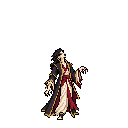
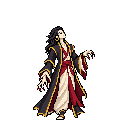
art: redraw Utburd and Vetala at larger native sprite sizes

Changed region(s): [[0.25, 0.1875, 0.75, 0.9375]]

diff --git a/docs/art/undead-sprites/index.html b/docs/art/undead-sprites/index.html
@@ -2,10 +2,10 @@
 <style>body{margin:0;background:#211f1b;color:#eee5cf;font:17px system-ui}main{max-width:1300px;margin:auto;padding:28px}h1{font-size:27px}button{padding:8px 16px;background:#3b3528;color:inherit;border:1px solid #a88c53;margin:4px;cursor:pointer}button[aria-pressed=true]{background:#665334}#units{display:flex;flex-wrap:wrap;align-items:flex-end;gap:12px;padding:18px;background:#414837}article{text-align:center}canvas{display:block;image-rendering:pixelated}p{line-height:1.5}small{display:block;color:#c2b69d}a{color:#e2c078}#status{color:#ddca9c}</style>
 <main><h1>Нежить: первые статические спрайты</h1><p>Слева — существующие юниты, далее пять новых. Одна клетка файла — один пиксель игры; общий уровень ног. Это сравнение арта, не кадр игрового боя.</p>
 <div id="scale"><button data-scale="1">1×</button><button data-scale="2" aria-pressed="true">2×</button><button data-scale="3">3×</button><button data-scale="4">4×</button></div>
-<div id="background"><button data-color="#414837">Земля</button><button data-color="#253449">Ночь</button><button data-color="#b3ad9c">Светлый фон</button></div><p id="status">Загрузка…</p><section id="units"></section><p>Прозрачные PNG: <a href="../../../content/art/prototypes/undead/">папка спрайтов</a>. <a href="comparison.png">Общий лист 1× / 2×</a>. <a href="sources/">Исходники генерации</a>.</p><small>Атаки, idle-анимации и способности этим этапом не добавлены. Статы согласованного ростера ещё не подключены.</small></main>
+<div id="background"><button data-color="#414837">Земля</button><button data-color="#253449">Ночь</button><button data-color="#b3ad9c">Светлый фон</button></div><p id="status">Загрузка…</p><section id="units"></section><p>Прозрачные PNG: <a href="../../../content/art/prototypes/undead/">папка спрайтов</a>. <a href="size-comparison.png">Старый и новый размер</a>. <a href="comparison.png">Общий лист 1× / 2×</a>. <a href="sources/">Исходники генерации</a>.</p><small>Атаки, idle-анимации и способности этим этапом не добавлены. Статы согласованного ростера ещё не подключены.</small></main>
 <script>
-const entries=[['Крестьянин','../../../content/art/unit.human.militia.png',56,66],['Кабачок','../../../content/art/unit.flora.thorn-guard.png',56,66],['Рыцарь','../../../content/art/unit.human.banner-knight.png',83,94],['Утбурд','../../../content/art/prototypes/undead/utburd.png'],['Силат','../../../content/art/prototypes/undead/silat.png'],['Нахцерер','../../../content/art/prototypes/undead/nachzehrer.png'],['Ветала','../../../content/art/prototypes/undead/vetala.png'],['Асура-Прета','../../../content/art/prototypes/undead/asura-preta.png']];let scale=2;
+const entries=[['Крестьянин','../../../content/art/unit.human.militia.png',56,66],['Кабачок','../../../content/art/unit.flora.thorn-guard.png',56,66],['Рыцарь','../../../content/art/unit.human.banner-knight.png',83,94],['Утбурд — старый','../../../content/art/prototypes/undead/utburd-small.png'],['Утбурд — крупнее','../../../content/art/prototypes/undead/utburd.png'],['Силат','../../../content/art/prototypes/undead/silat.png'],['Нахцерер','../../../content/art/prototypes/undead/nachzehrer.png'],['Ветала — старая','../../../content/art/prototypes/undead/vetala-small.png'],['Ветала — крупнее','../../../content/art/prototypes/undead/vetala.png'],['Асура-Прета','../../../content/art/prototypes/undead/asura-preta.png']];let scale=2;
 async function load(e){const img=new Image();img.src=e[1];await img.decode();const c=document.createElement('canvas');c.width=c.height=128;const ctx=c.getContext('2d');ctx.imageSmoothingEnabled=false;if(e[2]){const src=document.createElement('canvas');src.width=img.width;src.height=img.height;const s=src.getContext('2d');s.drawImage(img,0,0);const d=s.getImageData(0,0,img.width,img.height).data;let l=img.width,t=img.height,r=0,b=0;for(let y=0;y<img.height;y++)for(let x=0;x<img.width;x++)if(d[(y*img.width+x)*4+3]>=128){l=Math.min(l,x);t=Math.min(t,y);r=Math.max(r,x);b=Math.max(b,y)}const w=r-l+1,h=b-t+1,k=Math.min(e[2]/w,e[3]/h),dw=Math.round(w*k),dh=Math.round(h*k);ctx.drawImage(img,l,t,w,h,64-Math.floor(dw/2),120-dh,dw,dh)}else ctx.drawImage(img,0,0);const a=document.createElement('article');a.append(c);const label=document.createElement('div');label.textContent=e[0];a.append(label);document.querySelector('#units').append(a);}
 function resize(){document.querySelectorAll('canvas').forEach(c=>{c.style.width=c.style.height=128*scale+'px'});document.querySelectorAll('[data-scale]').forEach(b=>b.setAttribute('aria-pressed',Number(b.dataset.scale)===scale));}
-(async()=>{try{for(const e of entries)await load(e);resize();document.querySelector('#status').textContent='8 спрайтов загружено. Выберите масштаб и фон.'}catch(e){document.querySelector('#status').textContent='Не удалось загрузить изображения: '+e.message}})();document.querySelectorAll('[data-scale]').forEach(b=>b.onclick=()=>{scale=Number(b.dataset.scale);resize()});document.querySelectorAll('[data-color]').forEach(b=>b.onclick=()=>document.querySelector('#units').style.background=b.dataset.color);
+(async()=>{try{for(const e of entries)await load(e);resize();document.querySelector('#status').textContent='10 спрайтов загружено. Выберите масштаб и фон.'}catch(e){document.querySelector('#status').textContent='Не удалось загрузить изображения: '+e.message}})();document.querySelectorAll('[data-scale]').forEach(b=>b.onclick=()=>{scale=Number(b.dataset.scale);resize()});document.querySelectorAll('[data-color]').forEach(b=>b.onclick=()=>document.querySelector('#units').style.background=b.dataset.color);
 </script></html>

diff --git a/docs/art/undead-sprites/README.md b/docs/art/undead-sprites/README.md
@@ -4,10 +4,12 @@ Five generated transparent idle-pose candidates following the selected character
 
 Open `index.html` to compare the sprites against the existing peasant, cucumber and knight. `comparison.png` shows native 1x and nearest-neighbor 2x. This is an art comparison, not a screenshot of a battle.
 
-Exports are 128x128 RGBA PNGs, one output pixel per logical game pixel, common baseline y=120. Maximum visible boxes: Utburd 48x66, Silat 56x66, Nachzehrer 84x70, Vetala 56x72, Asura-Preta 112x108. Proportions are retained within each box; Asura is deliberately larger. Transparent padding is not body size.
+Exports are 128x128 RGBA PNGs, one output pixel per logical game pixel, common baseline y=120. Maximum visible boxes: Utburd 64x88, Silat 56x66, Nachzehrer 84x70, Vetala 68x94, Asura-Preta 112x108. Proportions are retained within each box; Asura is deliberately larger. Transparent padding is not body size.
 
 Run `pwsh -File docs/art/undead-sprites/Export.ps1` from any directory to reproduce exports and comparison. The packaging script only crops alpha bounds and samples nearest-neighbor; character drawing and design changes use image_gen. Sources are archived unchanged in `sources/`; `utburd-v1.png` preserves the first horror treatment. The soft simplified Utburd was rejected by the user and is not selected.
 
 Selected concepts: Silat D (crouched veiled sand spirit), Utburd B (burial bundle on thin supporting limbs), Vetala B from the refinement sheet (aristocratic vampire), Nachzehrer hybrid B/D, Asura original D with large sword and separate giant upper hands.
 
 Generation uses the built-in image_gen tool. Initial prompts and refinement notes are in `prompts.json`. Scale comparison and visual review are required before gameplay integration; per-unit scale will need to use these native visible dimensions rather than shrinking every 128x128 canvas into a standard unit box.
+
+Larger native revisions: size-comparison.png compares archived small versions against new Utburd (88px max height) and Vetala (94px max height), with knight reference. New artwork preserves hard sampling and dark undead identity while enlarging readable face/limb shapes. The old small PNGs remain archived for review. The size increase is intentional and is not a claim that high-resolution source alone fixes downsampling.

==================================================

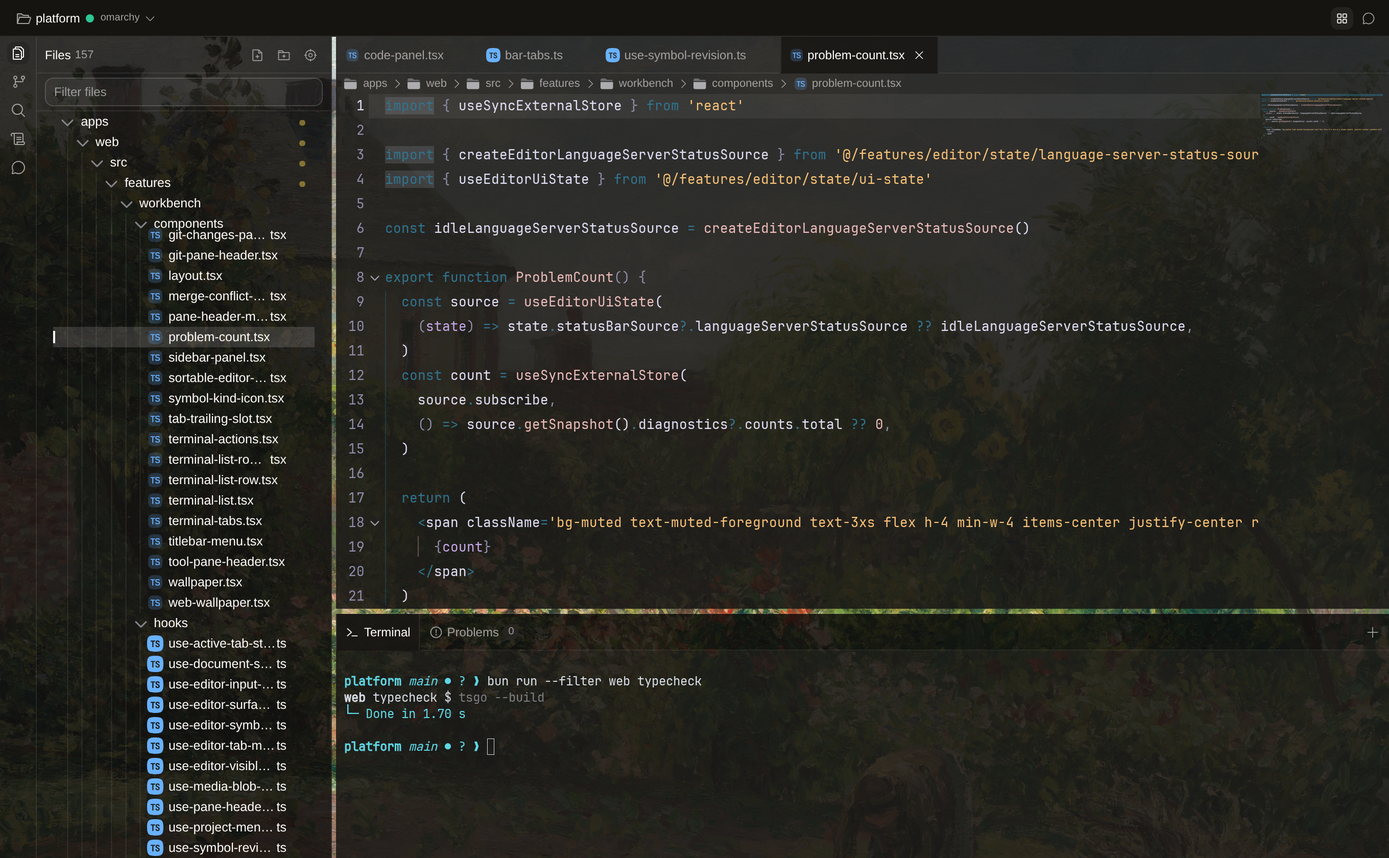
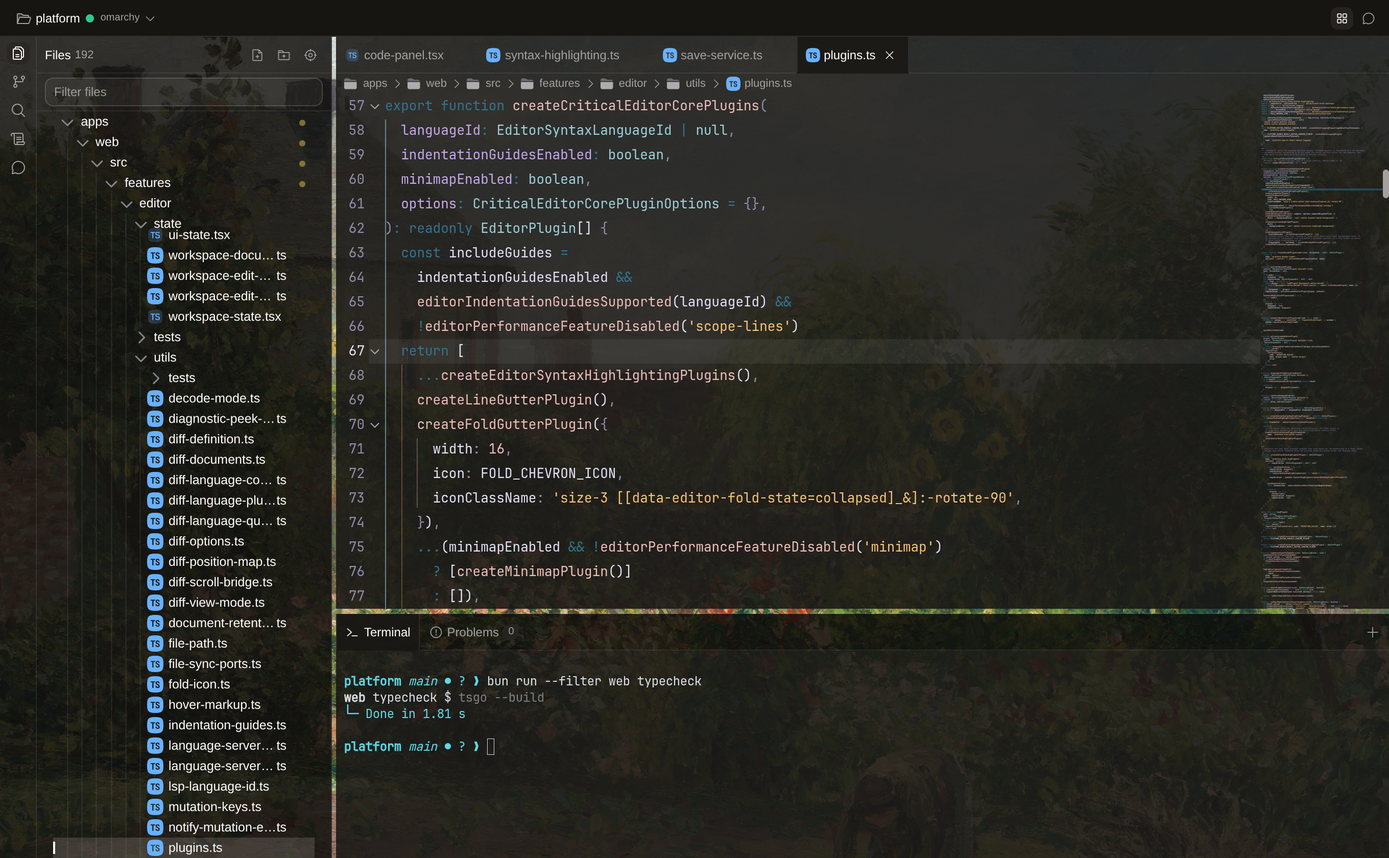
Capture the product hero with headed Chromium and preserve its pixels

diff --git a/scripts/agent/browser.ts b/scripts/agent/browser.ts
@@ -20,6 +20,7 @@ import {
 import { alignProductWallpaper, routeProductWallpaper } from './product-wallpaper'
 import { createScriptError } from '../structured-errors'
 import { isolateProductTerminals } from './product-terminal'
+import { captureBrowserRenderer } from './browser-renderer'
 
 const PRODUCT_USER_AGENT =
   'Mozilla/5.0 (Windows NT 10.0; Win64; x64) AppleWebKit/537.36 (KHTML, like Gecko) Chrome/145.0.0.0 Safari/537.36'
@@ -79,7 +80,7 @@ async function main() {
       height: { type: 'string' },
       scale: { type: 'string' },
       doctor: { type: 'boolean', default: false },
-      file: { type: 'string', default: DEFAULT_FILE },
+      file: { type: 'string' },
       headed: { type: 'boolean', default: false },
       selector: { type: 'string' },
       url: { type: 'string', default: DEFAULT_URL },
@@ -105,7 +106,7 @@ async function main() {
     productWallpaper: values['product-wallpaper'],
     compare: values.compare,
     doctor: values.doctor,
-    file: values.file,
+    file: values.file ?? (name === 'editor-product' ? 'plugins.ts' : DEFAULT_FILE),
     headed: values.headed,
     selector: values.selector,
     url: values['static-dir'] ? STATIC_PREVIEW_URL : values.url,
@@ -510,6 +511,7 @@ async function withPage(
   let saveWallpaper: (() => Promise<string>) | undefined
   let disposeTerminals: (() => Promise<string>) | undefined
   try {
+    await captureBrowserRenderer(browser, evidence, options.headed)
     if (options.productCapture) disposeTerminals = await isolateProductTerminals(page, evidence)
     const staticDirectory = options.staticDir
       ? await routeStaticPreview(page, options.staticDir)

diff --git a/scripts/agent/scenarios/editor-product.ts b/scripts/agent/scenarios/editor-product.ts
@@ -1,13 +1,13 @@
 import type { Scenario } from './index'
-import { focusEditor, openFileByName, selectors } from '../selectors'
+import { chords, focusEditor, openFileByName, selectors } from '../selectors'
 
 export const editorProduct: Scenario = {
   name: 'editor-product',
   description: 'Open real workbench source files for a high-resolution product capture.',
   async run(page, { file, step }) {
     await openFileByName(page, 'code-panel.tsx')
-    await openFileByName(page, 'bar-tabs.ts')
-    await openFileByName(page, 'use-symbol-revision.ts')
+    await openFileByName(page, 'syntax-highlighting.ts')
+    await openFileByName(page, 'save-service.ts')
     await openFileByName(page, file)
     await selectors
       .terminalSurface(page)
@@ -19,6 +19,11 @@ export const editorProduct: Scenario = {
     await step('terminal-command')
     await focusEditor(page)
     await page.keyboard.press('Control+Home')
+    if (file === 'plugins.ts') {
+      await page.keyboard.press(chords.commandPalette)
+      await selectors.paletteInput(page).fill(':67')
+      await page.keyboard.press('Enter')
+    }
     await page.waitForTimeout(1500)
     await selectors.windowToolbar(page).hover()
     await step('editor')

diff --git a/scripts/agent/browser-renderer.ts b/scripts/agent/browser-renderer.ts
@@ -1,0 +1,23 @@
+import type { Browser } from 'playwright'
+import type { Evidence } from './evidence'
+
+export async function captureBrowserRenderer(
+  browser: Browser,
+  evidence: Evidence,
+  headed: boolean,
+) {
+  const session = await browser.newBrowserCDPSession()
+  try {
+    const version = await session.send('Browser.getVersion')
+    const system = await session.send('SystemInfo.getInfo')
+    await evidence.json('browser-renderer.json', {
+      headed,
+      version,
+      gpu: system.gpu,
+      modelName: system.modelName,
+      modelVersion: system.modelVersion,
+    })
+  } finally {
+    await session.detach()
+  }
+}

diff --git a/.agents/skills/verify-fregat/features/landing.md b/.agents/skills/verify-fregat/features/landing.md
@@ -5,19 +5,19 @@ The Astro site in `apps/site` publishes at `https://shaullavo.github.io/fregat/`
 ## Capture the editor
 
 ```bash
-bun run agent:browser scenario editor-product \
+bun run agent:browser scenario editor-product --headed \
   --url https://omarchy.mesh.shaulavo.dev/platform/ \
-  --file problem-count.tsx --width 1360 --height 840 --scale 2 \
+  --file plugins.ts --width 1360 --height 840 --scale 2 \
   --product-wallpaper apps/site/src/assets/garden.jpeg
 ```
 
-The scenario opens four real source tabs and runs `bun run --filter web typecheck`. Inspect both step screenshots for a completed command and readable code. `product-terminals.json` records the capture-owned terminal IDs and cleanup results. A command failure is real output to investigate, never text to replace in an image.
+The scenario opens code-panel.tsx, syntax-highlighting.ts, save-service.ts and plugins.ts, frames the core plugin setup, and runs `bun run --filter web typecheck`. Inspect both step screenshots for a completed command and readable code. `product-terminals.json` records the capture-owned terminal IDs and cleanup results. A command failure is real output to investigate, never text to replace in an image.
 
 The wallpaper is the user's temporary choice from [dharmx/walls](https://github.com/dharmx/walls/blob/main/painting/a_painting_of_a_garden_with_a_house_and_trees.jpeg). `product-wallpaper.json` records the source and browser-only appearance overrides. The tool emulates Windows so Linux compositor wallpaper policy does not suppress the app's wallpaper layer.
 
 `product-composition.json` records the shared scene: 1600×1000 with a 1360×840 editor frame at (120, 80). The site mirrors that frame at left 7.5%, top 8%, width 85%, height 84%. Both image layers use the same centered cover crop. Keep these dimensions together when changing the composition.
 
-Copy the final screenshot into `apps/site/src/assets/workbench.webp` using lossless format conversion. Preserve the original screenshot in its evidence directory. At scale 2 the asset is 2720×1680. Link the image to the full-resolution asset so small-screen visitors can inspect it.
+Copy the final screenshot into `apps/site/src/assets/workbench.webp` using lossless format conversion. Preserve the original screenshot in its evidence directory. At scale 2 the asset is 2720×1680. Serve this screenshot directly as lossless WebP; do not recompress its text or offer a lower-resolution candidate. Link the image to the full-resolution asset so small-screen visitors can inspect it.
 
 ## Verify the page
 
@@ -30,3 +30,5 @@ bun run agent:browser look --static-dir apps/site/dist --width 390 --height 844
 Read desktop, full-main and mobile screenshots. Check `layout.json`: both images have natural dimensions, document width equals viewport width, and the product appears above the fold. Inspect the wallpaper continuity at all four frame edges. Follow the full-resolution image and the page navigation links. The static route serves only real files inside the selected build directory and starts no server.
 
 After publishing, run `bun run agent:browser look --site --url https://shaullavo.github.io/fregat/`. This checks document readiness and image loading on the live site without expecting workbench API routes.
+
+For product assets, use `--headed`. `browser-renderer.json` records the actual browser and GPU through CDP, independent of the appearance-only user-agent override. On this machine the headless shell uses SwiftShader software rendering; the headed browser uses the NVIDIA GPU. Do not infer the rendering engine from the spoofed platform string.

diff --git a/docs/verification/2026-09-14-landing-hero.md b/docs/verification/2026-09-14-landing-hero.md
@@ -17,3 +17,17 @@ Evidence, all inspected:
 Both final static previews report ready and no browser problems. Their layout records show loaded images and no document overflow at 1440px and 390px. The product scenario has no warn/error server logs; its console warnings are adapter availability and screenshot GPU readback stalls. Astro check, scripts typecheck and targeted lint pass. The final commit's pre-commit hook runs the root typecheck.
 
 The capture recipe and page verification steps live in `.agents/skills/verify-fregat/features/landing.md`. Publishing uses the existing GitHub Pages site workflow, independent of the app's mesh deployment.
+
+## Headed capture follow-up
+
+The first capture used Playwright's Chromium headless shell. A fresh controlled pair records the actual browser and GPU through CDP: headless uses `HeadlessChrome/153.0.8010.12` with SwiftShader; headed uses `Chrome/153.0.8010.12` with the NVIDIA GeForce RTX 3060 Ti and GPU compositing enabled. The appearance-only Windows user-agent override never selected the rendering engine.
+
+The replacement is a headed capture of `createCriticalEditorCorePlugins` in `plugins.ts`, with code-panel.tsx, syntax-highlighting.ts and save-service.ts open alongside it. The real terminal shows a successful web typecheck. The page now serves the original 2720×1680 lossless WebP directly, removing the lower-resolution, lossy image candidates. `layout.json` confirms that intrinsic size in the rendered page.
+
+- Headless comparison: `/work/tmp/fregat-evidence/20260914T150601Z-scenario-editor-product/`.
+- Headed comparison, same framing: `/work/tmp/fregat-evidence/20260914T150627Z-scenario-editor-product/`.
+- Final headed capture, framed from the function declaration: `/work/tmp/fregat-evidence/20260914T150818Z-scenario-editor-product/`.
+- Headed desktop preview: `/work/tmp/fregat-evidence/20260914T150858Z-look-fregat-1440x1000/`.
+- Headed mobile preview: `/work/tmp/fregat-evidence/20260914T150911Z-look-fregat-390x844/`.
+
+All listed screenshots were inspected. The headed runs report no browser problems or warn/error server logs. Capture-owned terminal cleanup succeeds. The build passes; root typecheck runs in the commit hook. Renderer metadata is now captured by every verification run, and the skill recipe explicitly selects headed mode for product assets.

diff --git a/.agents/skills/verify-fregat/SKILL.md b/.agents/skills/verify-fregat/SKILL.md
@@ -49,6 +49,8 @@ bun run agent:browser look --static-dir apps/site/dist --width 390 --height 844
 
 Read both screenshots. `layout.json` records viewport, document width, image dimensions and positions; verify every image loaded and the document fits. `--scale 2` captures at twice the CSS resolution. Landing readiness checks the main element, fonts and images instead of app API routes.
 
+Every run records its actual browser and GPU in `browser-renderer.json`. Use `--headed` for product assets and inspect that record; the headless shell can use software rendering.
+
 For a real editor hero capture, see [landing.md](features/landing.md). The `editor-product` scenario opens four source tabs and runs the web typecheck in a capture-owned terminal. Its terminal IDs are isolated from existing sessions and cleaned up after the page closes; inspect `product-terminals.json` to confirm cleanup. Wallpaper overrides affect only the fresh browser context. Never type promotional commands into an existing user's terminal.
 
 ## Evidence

==================================================

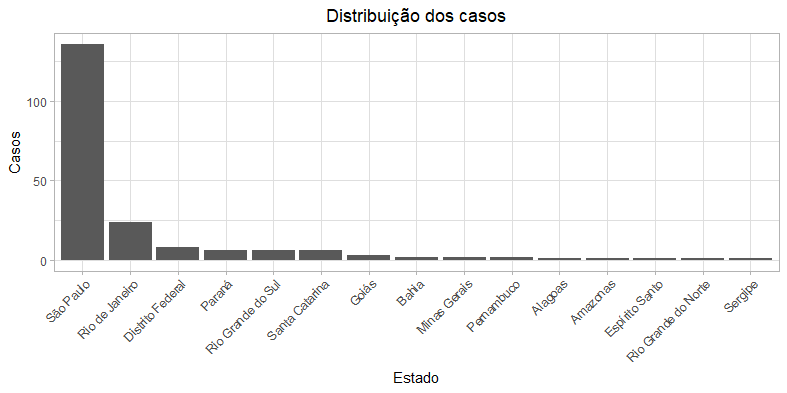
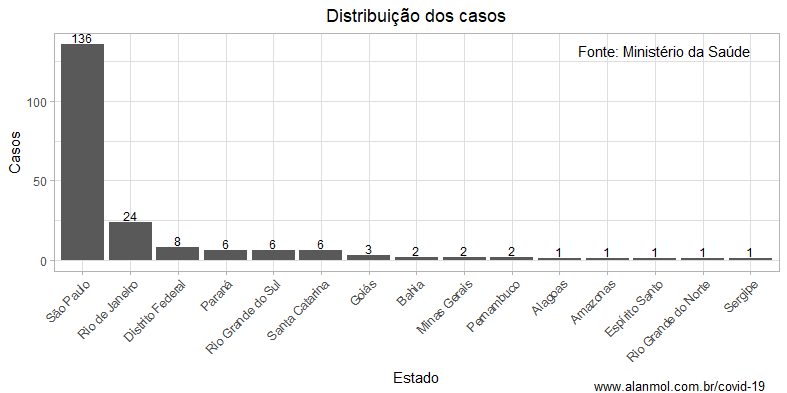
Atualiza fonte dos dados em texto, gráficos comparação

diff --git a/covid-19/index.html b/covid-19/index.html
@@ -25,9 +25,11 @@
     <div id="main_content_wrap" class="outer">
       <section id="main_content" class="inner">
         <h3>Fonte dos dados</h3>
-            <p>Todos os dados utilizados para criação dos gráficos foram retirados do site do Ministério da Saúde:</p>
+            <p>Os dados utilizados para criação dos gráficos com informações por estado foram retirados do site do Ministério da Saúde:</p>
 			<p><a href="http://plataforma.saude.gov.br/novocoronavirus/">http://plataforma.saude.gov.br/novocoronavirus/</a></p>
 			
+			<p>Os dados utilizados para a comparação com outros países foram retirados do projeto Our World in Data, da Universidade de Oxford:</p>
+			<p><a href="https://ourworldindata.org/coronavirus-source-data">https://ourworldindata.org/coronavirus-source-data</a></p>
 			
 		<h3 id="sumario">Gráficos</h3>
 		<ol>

==================================================

■ **About this exercise**
All lines of the material that contain the word "focusEditor" should be listed.

■ **Solution to this exercise**
-import { focusEditor, openFileByName, selectors } from '../selectors'
+import { chords, focusEditor, openFileByName, selectors } from '../selectors'
     await focusEditor(page)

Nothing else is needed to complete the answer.